How do we create a world of opportunity?
A world where success, happiness and fulfilment come easily to us?
For the past couple of weeks I’ve been following a ’21 Days of Abundance’ programme from Deepak Chopra. One of the best outcomes has been my daily commitment to meditation, an act of self-care I’ve never gifted myself before.
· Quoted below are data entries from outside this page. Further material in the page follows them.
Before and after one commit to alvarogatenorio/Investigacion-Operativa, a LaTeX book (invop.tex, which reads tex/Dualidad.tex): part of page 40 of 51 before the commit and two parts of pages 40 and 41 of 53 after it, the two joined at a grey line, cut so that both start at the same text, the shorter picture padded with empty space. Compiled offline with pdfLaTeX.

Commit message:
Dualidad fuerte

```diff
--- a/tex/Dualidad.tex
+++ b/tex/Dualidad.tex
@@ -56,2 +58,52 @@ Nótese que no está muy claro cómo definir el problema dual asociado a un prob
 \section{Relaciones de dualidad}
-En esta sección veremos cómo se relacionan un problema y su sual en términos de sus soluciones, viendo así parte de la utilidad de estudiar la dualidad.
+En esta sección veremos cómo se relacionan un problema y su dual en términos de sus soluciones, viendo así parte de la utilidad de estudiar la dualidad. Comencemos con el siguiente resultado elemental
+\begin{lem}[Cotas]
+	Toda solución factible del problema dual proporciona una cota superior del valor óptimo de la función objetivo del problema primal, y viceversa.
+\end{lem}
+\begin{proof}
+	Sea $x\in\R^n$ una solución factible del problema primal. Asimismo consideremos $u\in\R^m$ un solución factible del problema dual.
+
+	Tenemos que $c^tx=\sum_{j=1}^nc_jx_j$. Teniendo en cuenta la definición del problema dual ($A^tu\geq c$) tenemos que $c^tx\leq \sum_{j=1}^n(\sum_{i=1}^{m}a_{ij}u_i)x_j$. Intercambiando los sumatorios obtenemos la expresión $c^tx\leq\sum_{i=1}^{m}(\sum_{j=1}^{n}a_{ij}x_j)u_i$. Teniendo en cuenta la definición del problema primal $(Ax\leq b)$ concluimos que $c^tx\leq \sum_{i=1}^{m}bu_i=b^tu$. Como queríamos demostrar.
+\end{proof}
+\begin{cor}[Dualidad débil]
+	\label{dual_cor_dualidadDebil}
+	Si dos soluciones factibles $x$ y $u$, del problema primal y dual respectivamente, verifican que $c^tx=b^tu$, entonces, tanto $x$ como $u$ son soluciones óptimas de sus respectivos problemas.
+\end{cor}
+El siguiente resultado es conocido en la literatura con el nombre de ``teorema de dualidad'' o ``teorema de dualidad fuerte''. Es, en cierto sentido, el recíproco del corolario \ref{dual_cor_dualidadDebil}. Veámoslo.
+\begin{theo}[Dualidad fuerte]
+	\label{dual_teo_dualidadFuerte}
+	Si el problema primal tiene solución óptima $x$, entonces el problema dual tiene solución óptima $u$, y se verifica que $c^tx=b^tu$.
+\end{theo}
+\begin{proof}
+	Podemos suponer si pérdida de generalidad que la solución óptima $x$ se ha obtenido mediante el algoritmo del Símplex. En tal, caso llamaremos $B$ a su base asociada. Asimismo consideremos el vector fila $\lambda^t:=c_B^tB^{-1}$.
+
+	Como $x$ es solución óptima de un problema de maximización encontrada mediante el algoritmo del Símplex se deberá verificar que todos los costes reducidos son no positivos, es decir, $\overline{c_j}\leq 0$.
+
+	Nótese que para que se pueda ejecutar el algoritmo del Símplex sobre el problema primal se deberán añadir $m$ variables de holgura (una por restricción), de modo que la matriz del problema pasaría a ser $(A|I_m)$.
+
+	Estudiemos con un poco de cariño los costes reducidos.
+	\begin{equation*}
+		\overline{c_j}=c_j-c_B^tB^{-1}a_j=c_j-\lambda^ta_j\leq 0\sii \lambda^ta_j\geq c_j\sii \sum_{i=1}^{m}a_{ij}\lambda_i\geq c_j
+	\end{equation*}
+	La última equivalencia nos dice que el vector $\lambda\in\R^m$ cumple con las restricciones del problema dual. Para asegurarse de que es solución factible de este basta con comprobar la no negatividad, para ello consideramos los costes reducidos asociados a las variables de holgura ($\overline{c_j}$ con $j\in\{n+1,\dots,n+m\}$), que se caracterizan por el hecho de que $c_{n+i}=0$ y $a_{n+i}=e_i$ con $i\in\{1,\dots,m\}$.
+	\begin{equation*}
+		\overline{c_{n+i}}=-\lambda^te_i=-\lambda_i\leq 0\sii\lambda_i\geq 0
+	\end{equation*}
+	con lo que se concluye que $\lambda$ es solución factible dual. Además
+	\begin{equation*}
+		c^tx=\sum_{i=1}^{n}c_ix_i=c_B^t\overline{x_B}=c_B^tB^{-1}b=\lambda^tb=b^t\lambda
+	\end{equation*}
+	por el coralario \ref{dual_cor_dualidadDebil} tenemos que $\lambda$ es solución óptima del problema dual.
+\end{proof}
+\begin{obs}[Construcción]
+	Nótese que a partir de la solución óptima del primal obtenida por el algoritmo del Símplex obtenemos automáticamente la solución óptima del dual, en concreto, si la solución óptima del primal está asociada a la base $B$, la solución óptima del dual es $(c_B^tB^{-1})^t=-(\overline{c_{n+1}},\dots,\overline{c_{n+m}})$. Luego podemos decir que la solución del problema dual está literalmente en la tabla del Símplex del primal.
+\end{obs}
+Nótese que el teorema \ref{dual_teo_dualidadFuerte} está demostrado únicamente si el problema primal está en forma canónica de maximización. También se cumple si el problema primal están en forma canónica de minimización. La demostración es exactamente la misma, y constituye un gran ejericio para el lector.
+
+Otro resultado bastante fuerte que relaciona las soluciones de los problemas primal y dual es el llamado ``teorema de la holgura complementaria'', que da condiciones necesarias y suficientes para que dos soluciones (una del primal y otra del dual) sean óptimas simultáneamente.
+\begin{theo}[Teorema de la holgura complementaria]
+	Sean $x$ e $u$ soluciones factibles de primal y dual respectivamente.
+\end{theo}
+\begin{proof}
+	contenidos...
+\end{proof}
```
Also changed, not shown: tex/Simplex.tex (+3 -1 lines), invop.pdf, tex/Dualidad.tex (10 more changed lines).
Prioritising this time, no matter what, has been a bit of a revelation for me, a regular message that I’m worth it, hugely welcome during a time where a lot of what I’m about has been turned upside down.
Although in the past, I’ve been somewhat sceptical about the whole concept of ‘asking the universe’, feeling that simply trusting that ‘it’ will provide is, basically, abdicating responsibility, what’s become clear to me is that when we pay attention to what’s around us, we realise that abundance, rather than being something out there, is actually more about what we already have.
When we realise that, it becomes much easier to spot opportunities and make those connections that then deliver success to our door. In the same way that we make our own luck, those coincidences and opportunities for success are everywhere, just waiting to be spotted. The challenge is actually noticing them.
And sometimes the greatest gifts are hiding in the basest of places. Let me give you a simple example.
One of the things that’s been keeping me sane these past few weeks is pottering around in my garden. I don’t really know what I’m doing and am probably uprooting or trampling on all sorts of abundant gems, but what I did notice this morning was that with all this abundant sunshine all over the place, one thing my plants were desperately in need of was some extra nourishment. Where I was going to get that in lockdown, I had no idea.
I’ve also been fortunate enough to continue riding during lockdown and was at the stables, socially distancing of course, earlier today. Just as I was thinking about what I wanted for my garden, a woman came round the corner with a wheelbarrow, full of manure. Right there, an abundant pile of S&*t.
And so you guessed it, what my garden needed had been there, all along. It’s free, plentiful and, ironically, something that most people would recoil from or want to make disappear.
As we think about what we want most in life, how about we strip away the trappings of success which may bring transient joy, but not true fulfilment. And look at what we already have. We may even realise that there are secret gems hiding in even the shi&iest of places.